EXERCISE DIRECTIONS — For the data that follows, report how many lines contain the word "geeksforgeeks", and nothing else.

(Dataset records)
◇ ◇ ◇ ◇ ◇ ◇ ◇

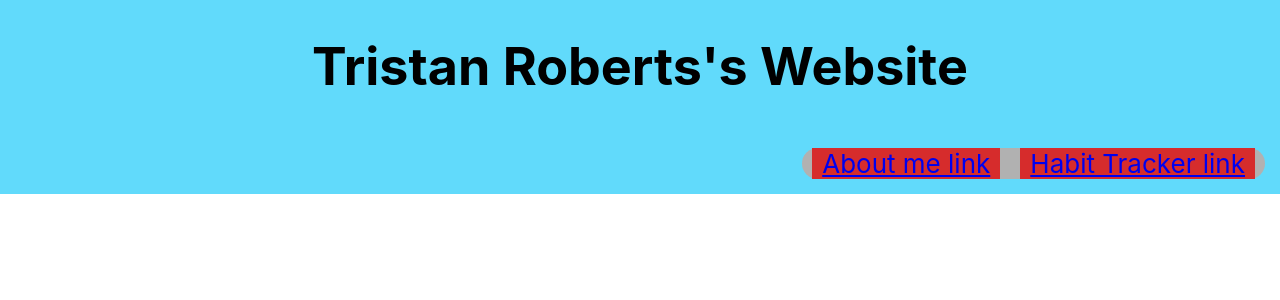
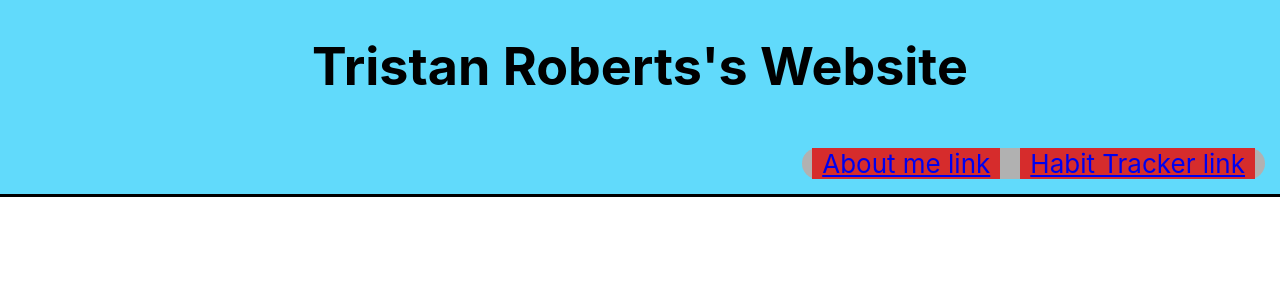
Before and after one commit to TristanRoberts/Tristan-Roberts, a React (Create React App) app: page / in a window 1280 px wide. Shown: the top 300 px of the page. Built offline with nearby package versions, Linux system fonts and the light colour scheme.

Commit message:
added linkedIn picture

```diff
--- a/src/App.css
+++ b/src/App.css
@@ -26,6 +26,7 @@
   color: white;
   position: sticky; /* this is how compoents stick to top of page */
   top: 0;
+  border-bottom: solid black;
   /* background-attachment: fixed;  --is just the actual background css, not actual components and content*/
 }
 
--- a/src/App.js
+++ b/src/App.js
@@ -5,6 +5,7 @@ import About from "./About"; //with .js extension or without?
 
 function App() {
   const title = "Tristan Roberts Website";
+  const description = "A Boston based software engineer looking for junior level roles.";
 
 
   return (
@@ -31,6 +32,10 @@ function App() {
 }
 
 export default App;
+
+//design
+//https://colorlib.com/wp/personal-websites/
+//https://www.hostinger.com/tutorials/web-developer-portfolio
 
 // https://www.geeksforgeeks.org/reactjs/link-component-in-react-router/
 // https://www.geeksforgeeks.org/reactjs/how-to-link-a-custom-react-component-mybutton-to-another-page/
```
Also changed, not shown: public/linkedIn_picture.jpg (added).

◇ ◇ ◇ ◇ ◇ ◇ ◇

RESPONSE BOX — 2